ACTION ITEM = For the records that follow, give the number of lines in which the word "html" occurs, with nothing added.

Stored entries:
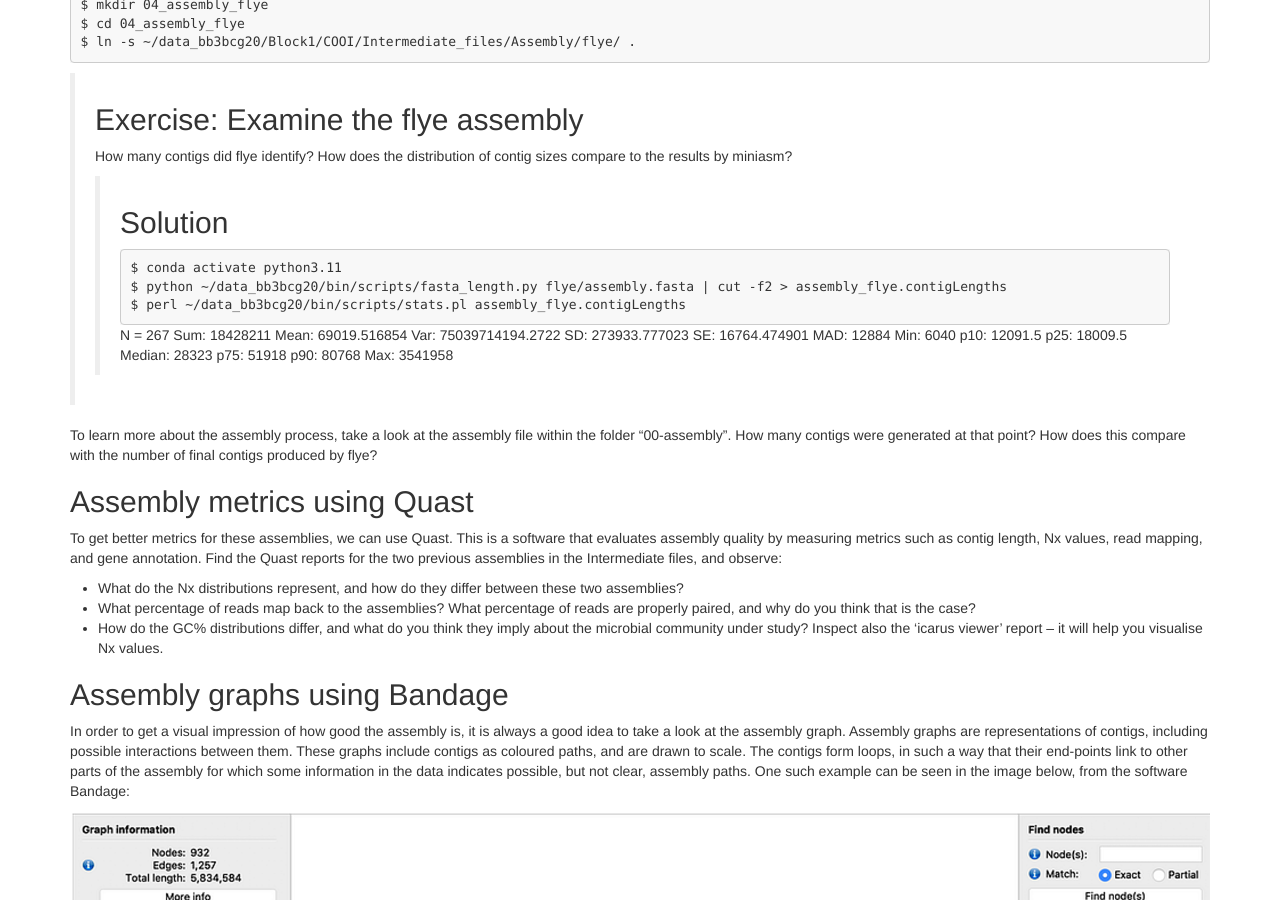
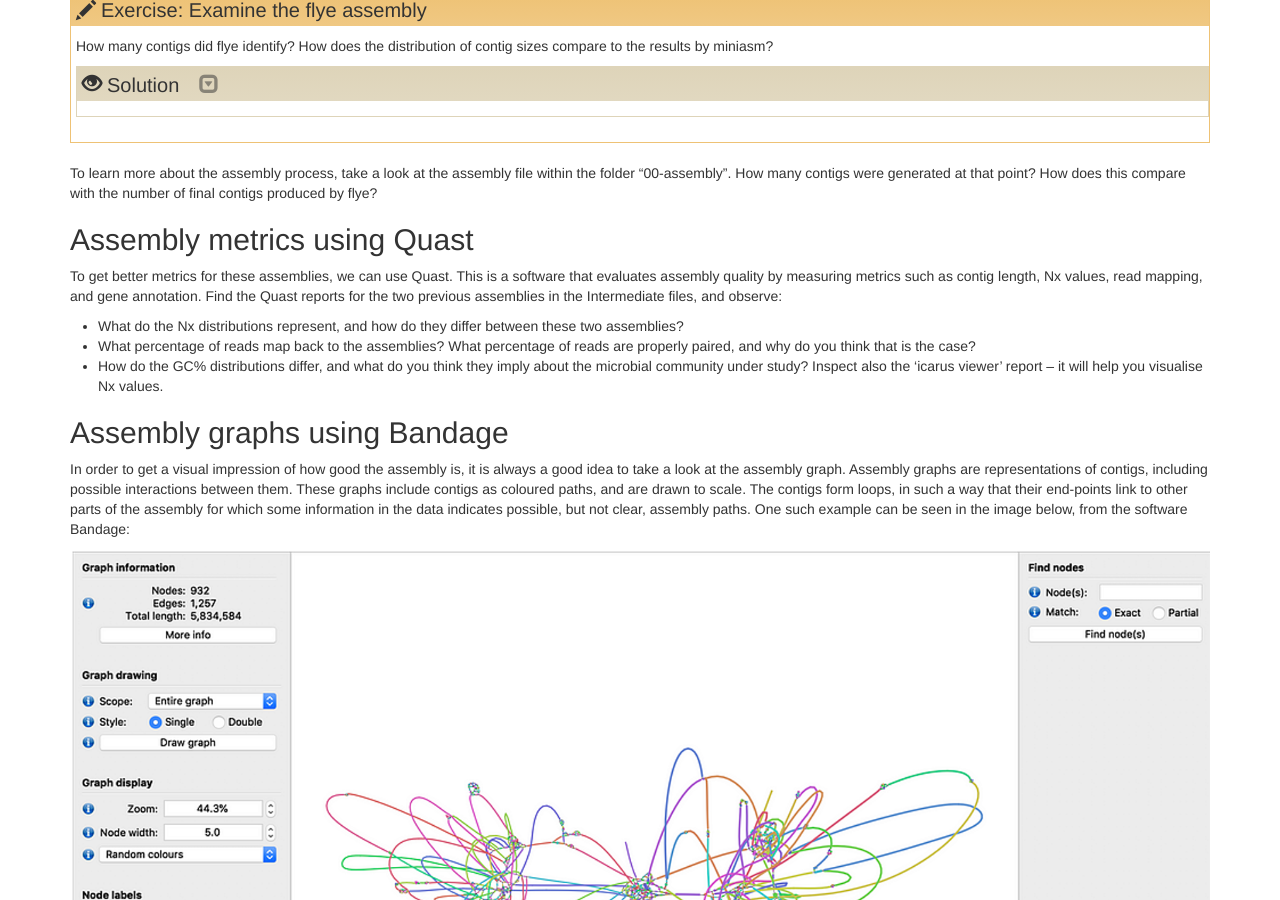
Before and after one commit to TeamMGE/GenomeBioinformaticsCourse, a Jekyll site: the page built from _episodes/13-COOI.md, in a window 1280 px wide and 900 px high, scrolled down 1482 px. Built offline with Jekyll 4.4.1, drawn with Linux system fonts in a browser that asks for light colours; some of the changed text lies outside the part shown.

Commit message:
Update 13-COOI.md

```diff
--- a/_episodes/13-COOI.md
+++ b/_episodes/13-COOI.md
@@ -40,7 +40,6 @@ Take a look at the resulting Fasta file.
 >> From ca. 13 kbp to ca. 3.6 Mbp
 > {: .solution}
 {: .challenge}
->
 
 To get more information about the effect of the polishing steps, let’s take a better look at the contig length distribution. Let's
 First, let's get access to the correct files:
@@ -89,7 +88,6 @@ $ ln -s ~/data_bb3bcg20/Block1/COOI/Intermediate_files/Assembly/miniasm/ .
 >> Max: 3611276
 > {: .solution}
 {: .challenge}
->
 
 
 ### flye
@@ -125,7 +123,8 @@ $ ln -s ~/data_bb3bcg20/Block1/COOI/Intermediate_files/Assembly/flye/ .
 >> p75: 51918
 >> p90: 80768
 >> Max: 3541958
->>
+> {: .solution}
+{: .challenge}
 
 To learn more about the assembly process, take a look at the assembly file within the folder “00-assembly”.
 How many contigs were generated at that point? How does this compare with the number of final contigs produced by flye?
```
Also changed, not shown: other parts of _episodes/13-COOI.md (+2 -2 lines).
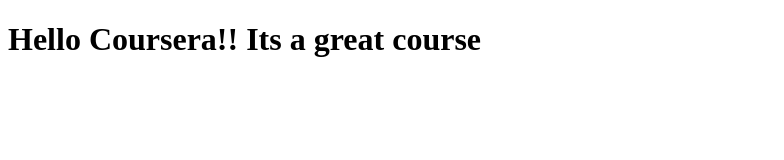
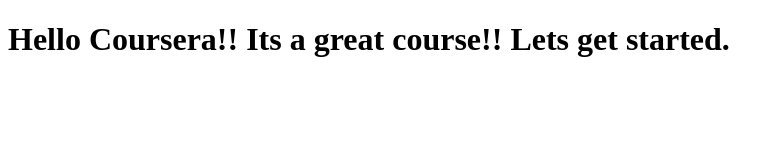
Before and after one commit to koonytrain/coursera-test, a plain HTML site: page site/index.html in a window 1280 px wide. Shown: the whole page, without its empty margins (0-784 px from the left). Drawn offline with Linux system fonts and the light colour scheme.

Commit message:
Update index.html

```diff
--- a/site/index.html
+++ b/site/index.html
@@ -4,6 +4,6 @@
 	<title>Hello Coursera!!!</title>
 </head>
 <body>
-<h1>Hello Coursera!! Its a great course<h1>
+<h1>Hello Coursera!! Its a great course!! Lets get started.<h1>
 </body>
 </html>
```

EXERCISE RESPONSE = 5